Board President Al Cox directed General Manager Dick Welch to put the matter on the May 26 meeting agenda for discussion.
“Let’s have a public discussion about it again,” Cox said during the regular meeting.
Cox, who cast the dissenting vote on the motion to stop buying fluoride, said the board took action without proper notification to the public.
Board member Paul Howe, who voted to stop buying the chemical, said the matter was debated in public several times in the past.
None of the comments from those in support of fluoridating water as an effective way to fight tooth decay swayed him from his stance that the chemical could be harmful to people’s health, Howe said.
That said, Howe said he has no problem debating the pros and cons of fluoride again.
Board member Charlie Thayer’s term is up this year, and three people are running for the seat.
Thayer, who voted with Howe on the issue, is not among the candidates.
One of the candidates for Thayer’s seat, Allen Gorrell, was at Tuesday’s meeting.
“The timing’s perfect,” Howe said. “I’m glad we did it. It’s opened up the discussion.”
Like Howe, Thayer said he is concerned about the long-term effects of fluoride on people’s health.
“I don’t have any questions about its effectiveness as far as teeth are concerned,” Thayer said. “I’m very skeptical about all these experts.”
Thayer was referring to the various public health agencies and organizations that support water fluoridation.
Those organizations include the U.S. Centers for Disease Control and Prevention, U.S. Public Health Service, World Health Organization, American Dental Association and American Academy of Pediatrics.
Earlier in the meeting, Cox opened and read aloud two letters urging the board to continue adding fluoride to the water supply.
The letters were from Dr. Jennifer Momen, a fellow with the American Academy of Pediatrics, and Kelli Caseman, with the West Virginia School-Based Health Assembly.
Thayer did offer an olive branch, suggesting the public utility fluoridate the water three days a week.
Cox asked Welch and engineering consultant Matt Fluharty if that were even possible.
No, because there may still be water in the tanks from the day before, depending on usage, they replied.
Local and state governments decide whether to fluoridate the water systems under their jurisdictions, while the federal government recommends how much they should add if they choose to do so.

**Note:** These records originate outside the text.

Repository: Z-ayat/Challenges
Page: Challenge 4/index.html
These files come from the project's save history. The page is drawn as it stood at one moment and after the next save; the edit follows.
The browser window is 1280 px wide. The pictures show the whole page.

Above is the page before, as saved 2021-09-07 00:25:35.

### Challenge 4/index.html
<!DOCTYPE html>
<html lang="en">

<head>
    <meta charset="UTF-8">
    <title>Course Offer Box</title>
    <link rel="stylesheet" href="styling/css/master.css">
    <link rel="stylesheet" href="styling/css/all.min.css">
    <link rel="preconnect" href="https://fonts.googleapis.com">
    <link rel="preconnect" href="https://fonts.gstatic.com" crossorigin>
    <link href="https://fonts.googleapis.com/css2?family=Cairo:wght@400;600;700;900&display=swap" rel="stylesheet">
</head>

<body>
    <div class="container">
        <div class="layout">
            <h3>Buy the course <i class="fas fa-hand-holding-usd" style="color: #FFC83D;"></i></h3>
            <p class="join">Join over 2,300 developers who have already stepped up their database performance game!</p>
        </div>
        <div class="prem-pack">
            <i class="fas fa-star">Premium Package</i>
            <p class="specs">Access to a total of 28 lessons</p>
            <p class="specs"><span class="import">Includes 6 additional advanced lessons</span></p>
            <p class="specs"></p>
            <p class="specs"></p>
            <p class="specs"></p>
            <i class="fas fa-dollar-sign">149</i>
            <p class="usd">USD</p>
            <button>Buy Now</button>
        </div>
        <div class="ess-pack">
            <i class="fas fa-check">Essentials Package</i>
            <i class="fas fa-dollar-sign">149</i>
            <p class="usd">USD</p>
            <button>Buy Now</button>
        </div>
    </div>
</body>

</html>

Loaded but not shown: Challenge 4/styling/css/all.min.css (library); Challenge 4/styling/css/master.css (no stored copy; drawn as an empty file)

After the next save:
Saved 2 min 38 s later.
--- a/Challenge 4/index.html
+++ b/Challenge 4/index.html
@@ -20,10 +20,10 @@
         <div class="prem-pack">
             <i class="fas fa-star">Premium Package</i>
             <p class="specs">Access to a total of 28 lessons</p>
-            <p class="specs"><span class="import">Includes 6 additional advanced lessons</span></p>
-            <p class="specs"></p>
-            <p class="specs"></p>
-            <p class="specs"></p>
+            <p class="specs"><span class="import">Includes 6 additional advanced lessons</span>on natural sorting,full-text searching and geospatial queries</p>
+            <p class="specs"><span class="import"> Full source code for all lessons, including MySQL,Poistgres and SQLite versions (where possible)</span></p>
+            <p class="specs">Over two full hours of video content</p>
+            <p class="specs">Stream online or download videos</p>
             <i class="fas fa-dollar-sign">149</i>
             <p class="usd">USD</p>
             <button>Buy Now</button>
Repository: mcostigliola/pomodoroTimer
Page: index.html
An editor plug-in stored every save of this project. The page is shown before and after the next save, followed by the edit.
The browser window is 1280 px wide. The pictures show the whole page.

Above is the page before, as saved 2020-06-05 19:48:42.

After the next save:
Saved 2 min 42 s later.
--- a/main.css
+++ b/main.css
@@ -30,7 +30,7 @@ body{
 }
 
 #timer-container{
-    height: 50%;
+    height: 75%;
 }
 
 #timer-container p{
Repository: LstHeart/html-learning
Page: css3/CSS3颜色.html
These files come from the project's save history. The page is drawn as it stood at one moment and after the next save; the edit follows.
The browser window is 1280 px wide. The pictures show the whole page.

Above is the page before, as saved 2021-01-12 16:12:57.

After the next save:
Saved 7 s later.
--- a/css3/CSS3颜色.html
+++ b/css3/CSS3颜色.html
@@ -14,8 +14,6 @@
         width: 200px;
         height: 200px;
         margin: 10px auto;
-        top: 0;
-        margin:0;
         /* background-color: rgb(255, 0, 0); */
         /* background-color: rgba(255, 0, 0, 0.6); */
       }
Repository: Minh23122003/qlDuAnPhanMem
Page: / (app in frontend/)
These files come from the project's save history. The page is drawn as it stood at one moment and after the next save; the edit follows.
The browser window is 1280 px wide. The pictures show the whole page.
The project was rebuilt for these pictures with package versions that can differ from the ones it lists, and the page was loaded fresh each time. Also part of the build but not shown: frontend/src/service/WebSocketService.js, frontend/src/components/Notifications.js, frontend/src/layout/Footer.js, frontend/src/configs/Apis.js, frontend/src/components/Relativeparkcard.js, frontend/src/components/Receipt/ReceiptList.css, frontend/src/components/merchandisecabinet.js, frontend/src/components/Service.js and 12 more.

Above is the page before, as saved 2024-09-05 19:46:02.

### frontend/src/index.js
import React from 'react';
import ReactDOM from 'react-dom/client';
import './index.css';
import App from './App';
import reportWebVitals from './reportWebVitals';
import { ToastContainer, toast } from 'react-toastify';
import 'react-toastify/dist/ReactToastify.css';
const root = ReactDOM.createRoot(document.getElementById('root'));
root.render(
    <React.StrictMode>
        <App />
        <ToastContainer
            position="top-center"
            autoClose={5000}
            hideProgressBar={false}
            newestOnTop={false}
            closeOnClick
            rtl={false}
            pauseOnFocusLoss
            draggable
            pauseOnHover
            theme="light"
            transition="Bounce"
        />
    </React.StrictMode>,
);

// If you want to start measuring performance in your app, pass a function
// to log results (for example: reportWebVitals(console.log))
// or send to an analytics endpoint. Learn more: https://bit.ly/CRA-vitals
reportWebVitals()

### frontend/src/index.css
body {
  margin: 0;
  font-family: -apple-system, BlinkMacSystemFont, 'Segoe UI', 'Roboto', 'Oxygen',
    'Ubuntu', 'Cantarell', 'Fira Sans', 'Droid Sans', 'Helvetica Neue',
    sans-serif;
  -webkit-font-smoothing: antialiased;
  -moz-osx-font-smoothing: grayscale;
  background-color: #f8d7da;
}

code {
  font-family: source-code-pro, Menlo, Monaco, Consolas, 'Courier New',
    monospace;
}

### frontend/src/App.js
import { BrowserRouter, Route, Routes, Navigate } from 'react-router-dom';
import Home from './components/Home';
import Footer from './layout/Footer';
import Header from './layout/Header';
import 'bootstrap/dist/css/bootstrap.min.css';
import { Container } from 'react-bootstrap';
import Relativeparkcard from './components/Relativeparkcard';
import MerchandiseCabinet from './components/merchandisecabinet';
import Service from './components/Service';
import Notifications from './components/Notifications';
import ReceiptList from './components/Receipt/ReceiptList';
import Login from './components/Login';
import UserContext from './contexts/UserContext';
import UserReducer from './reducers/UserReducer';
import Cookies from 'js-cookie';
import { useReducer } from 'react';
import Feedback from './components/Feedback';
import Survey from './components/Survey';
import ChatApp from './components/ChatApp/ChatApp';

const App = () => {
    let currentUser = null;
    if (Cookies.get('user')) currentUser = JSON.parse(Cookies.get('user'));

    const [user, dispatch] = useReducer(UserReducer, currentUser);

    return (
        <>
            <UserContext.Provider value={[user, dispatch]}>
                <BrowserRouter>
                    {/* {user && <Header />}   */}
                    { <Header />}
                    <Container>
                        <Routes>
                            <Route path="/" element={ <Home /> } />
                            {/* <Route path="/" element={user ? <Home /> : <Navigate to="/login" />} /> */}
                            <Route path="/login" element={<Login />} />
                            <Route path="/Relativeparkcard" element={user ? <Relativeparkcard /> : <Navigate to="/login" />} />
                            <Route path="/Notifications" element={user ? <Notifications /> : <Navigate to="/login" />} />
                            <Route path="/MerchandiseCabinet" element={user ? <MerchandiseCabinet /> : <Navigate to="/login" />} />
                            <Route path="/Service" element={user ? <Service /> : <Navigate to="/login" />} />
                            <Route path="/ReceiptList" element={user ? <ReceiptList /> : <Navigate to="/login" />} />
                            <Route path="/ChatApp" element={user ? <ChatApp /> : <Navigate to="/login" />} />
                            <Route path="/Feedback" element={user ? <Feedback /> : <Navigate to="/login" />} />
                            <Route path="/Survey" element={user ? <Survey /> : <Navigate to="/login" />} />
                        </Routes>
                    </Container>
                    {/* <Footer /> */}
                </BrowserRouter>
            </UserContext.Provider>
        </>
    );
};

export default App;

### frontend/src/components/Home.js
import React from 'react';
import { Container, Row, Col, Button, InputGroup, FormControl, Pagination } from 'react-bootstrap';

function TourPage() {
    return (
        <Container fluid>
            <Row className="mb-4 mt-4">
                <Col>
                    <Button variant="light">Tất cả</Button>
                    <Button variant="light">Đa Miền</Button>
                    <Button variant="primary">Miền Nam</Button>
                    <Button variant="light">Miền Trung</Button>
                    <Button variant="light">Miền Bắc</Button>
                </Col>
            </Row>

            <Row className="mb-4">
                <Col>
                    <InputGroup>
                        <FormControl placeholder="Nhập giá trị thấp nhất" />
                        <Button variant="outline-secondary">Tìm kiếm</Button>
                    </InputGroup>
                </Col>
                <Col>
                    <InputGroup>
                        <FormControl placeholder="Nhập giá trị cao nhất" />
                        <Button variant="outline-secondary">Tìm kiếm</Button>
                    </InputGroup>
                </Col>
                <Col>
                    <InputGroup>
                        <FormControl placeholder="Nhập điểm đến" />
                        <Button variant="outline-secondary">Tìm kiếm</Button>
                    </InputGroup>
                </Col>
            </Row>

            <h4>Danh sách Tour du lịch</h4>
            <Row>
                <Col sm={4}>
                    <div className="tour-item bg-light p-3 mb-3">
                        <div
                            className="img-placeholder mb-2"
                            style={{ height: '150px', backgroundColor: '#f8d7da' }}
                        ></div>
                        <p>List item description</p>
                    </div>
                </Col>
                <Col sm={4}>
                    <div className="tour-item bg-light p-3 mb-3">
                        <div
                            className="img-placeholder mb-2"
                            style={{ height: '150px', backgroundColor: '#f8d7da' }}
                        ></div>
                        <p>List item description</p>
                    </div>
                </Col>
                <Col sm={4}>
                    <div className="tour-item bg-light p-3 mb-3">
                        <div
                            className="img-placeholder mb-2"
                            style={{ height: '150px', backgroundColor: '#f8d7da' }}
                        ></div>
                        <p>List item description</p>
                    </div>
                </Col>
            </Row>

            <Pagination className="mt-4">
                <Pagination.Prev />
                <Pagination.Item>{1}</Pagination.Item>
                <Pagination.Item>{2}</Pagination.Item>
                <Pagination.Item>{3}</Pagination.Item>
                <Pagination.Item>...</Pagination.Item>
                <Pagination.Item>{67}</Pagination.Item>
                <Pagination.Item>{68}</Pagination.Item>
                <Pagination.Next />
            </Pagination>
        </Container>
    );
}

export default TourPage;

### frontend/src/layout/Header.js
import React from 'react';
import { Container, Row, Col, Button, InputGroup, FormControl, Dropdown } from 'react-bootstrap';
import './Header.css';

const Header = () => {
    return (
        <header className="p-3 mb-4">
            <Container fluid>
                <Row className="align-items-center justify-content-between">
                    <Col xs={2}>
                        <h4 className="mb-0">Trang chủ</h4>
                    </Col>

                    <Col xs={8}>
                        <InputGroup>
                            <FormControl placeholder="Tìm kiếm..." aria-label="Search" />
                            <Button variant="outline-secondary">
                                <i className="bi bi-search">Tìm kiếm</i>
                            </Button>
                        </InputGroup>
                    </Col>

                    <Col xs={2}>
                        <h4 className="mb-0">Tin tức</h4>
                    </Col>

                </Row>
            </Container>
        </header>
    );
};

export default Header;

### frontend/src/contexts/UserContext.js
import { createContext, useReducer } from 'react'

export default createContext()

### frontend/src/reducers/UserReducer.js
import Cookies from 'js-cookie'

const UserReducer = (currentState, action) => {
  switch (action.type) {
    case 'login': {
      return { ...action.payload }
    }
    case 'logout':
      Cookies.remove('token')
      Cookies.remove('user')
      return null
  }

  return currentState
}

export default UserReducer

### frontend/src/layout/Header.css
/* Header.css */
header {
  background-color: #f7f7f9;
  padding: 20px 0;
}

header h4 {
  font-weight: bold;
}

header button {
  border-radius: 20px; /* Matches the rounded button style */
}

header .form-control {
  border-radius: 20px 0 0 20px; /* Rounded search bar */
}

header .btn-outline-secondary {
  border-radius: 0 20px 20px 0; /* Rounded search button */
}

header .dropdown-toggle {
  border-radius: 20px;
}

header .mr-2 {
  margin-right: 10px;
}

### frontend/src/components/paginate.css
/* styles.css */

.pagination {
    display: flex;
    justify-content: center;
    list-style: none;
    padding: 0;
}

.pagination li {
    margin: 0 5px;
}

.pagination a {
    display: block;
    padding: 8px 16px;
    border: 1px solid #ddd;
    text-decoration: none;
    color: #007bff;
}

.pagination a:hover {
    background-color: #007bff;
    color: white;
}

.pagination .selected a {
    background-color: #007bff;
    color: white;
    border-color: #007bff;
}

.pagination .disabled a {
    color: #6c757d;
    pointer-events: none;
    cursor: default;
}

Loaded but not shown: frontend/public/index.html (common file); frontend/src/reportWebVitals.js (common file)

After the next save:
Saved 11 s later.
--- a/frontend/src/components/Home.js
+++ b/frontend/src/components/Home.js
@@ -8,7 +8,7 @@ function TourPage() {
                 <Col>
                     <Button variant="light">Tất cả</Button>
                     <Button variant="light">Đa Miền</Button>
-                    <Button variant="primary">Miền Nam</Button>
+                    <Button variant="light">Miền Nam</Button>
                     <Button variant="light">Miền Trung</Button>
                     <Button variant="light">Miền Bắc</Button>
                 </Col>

The current fluoride concentration level recommended by the U.S. Department of Health and Human Services is 0.7 milligrams per liter of water.
The board has five months’ supply of fluoride remaining, Welch said.
In other business, the board adopted an $8.5 million budget for the 2015-16 fiscal year.
The budget includes no rate increase, Welch noted.
The bulk of the proposed budget’s revenues — $7.9 million — come from the sale or resale of treated water.
On the expenditure side, the budget allocates $2 million for water treatment; $1.5 million for water distribution; and $898,117 in capital improvements for all departments.
The budget now goes to the state Auditor’s Office, Welch said.
— The utility lost about 825,000 gallons of water as a result of six water line breaks over the weekend, Welch said.
The breaks occurred at Chestnut Hills, Hill ‘n Dale, Kramer Drive, Highland Hospital, Dane Street and Parrill Court.
“We attribute the numerous breaks in the Chestnut Hills area to a short power interruption that occurred at the treatment plant minutes before the water line breaks,” Welch said.
— The board approved several change orders on capital improvement projects…